-------- DATA FOR THE TASK --------

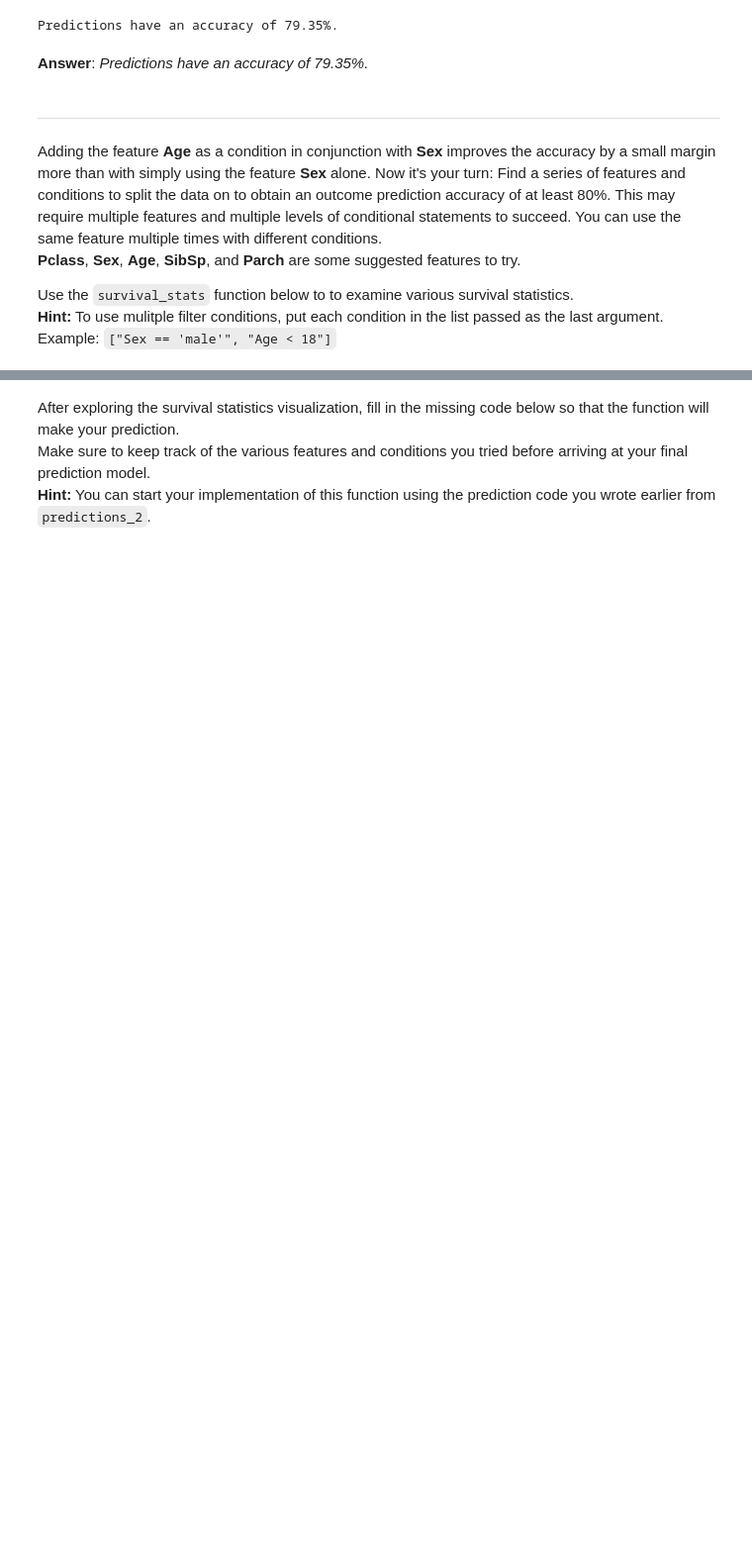
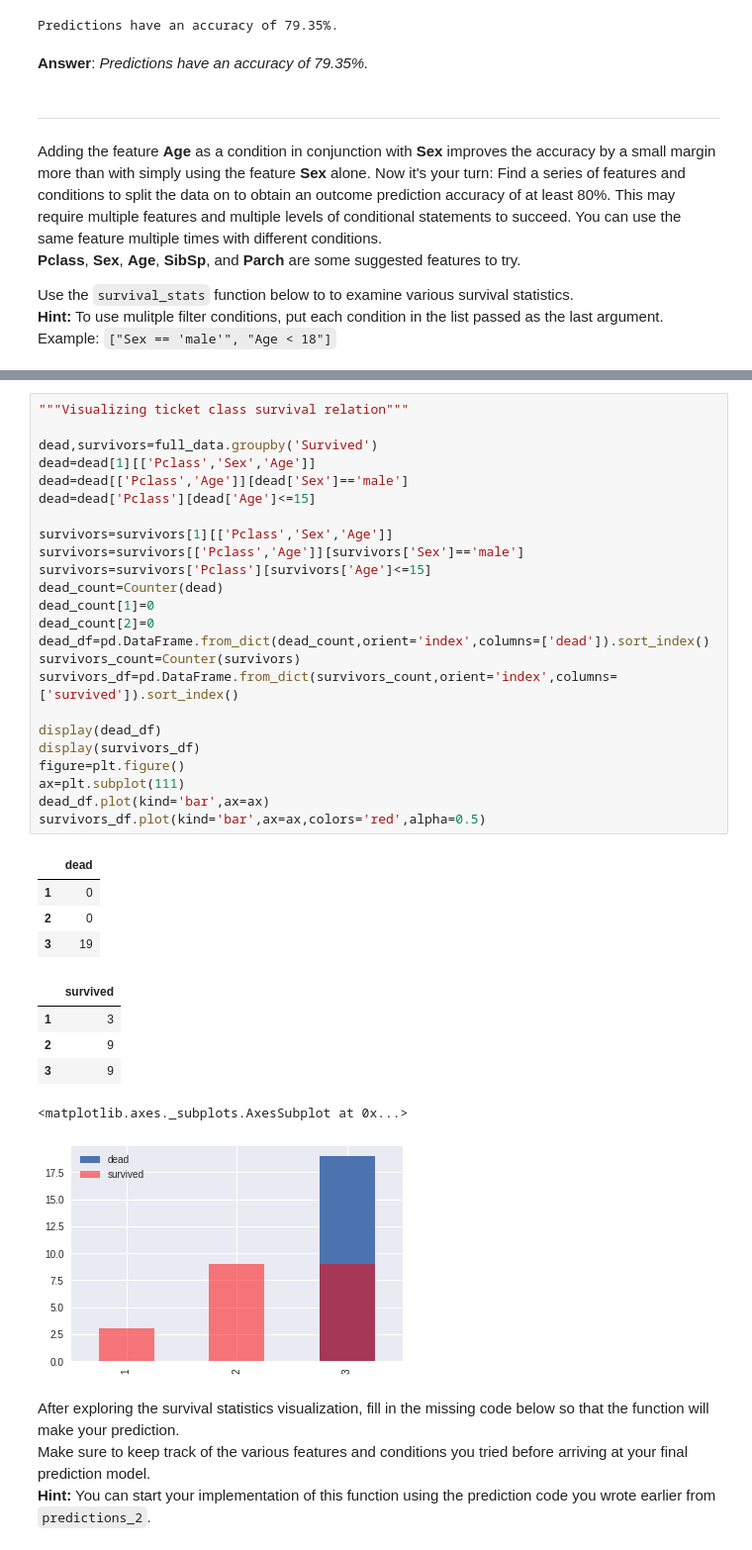
Before and after one commit to CheloGE/MachineLearningProjects, a Jupyter notebook: titanic_survival_exploration/titanic_survival_exploration.ipynb, the cells around one changed output, grey strips where cells are left out. Shown at 99% size. Drawn from its saved outputs; the diff is of its cells as text; blank space fills up the shorter version.

Commit message:
Added new graph to visualize Class influence on survival

```diff
--- a/titanic_survival_exploration/titanic_survival_exploration.ipynb
+++ b/titanic_survival_exploration/titanic_survival_exploration.ipynb
@@ -307,3 +306,38 @@ vs.survival_stats(data, outcomes, 'Pclass', ["Sex == 'male'", "Age < 15" , "Pcla
+# %%
+"""Visualizing ticket class survival relation"""
+
+dead,survivors=full_data.groupby('Survived')
+dead=dead[1][['Pclass','Sex','Age']]
+dead=dead[['Pclass','Age']][dead['Sex']=='male']
+dead=dead['Pclass'][dead['Age']<=15]
+
+survivors=survivors[1][['Pclass','Sex','Age']]
+survivors=survivors[['Pclass','Age']][survivors['Sex']=='male']
+survivors=survivors['Pclass'][survivors['Age']<=15]
+dead_count=Counter(dead)
+dead_count[1]=0
+dead_count[2]=0
+dead_df=pd.DataFrame.from_dict(dead_count,orient='index',columns=['dead']).sort_index()
+survivors_count=Counter(survivors)
+survivors_df=pd.DataFrame.from_dict(survivors_count,orient='index',columns=['survived']).sort_index()
+
+display(dead_df)
+display(survivors_df)
+figure=plt.figure()
+ax=plt.subplot(111)
+dead_df.plot(kind='bar',ax=ax)
+survivors_df.plot(kind='bar',ax=ax,colors='red',alpha=0.5)
+# %% [output]
+|  | dead |
+| 1 | 0 |
+| 2 | 0 |
+| 3 | 19 |
+|  | survived |
+| 1 | 3 |
+| 2 | 9 |
+| 3 | 9 |
+<matplotlib.axes._subplots.AxesSubplot at 0x...>
+[figure, added]
 # %% [markdown]
 After exploring the survival statistics visualization, fill in the missing code below so that the function will make your prediction.
 Make sure to keep track of the various features and conditions you tried before arriving at your final prediction model.
```
Also changed, not shown: parts of 7 cells of this notebook.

--------

• ASSIGNED TASK
Your answer should be the lines of the records that hold the string "Pclass".

• ANSWER TO THIS EXERCISE
@@ -307,3 +306,38 @@ vs.survival_stats(data, outcomes, 'Pclass', ["Sex == 'male'", "Age < 15" , "Pcla
+dead=dead[1][['Pclass','Sex','Age']]
+dead=dead[['Pclass','Age']][dead['Sex']=='male']
+dead=dead['Pclass'][dead['Age']<=15]
+survivors=survivors[1][['Pclass','Sex','Age']]
+survivors=survivors[['Pclass','Age']][survivors['Sex']=='male']
+survivors=survivors['Pclass'][survivors['Age']<=15]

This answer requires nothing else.